Blasting Off with FOSS!

Joanna Totino, FOSS Elementary Specialist and director of the Bay Area Science Project
September 12, 2014 | FOSS Partnerships

People conducting research on marine organisms on a beach

Teachers conduct research on marine organisms at the UC Bodega Marine Reserve.

"Every step was the right thing I needed to lead me to feeling like a scientist...having access to real scientific tools and the location to be able to do those things, the guidance of scientist, and the support of my fellow teachers really pushed me to do new things...and be a's self-affirming."

—5th-grade teacher

"The [field research with teachers] injected new energy into me and provided me with a refreshing and different kind of excitement about science.
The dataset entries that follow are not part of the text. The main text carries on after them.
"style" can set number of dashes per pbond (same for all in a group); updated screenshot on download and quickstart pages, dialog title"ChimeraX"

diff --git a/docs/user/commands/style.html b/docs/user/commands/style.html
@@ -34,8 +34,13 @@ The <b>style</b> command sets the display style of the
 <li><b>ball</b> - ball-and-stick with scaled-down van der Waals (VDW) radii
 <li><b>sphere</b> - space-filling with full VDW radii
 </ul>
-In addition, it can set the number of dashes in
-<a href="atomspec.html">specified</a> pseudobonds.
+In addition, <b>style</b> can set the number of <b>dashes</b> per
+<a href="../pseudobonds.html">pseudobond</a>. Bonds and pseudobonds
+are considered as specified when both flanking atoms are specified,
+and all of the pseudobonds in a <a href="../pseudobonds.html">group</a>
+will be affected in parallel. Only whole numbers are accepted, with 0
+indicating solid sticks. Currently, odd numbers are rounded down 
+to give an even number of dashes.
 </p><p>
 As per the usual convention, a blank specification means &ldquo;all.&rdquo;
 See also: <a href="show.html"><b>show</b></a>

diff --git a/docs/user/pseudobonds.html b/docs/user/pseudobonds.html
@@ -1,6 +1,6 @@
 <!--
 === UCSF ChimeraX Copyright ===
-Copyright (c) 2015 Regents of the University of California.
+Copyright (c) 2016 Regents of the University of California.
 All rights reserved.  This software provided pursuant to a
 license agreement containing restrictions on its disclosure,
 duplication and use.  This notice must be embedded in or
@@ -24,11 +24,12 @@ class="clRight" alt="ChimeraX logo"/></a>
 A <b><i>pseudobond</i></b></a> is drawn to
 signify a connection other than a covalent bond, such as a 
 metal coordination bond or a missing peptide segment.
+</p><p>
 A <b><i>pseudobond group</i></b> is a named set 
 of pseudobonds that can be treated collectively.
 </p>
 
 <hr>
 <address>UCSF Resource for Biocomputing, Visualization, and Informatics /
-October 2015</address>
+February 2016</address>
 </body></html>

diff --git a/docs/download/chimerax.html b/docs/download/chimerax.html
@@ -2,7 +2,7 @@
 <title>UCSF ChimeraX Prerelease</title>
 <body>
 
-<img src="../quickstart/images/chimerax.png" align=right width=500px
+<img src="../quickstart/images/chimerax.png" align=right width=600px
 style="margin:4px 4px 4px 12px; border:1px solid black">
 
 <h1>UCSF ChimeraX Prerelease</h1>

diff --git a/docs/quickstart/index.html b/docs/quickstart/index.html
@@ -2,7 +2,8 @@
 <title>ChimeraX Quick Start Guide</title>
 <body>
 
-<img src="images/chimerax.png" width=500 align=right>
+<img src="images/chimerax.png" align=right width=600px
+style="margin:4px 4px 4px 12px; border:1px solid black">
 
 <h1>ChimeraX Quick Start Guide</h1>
Working with the teachers also made me realize better my own strengths, and that even [my own] small scientific questions that we are patiently working to answer are important."

—Graduate student

FOSS has deep roots in the Oakland Unified School District (OUSD) and the FOSS team at LHS has cultivated many FOSS champions and expert teachers in OUSD classrooms over the years. Collaborative Approach to Learning: Building Language And Science Teaching (CAL:BLAST), an innovative project that recently completed its third and final year, was able to use the expertise of OUSD teachers with FOSS as a base to expand their science content knowledge and field research experience.

CAL:BLAST, a professional development collaboration between OUSD, the Lawrence Hall of Science, and UC Berkeley, had two main goals. First, it was important to increase teachers' science content knowledge as well as their interest and confidence in science through a series of field research experiences that were guided by graduate student scientists. Second, it was essential to advance science content area language strategies and instruction designed to develop both academic language and content understanding for all students, with a particular focus on English learners (EL). The program worked with teachers to incorporate content and academic language strategies in the existing district-adopted FOSS curriculum.

The CAL:BLAST team comprised the Director of Bay Area Science Project, Coordinators from Berkeley Natural History Museums, Graduate Student Scientists from UC Berkeley, Bay Area Writing Project Teacher Consultant, District Science Coach, Evaluators from the Research Group at the Lawrence Hall of Science, and approximately 35 third–fifth grade teachers from fifteen Oakland schools. CAL:BLAST was funded by the California Department of Education, Improving Teacher Quality (ITQ) Grant Program. UC Berkeley graduate students were directly partnered with OUSD teachers.

The FOSS curriculum was integrated throughout the CAL:BLAST project. During the course of the project, the UC Berkeley graduate students were familiarized with FOSS so they would be better prepared to support the teachers with the specific FOSS modules that the teachers were using in their classrooms.

Throughout the three years of the program, teachers received professional development in science content with a focus on California biodiversity. During each of the three one-week summer institutes, the teachers had a multiday field research experience at one of the University of California field stations. Each of these stations is the site of current research and offered the opportunity to focus a locally diverse ecosystem.

Teachers set out to explore habitats at the UC Bodega Marine Reserve.

Teachers set out to explore habitats at the UC Bodega Marine Reserve.

The field research experiences were the centerpiece of the summer institute. A graduate student scientist supported each group of eight teachers. Teachers were given an authentic research experience that was self-generated by asking questions. Teachers designed, and executed their research project and shared their results with the group.

By partnering UC Berkeley graduate students with Oakland teachers, a reciprocal learning environment was fostered that empowered both groups. The UC Berkeley graduate students taught the teachers science content and field research techniques. The teachers had the expertise with teaching skills and strategies, which they taught to the graduate students, who were able to implement these new skills in their teaching assistant positions at UC Berkeley. CAL:BLAST was structured to create a synergistic space whereby each group experienced being an "expert" and a "learner" and the outcome was a new learning, appreciation and team building. Being the "expert" created pride and empowerment and being the "learner" created humility and excitement of learning, and by experiencing both roles, an understanding was developed that experts in one situation can be learners and that learners in one context can be experts in another. This is an important lesson for anyone engaged in the teaching field.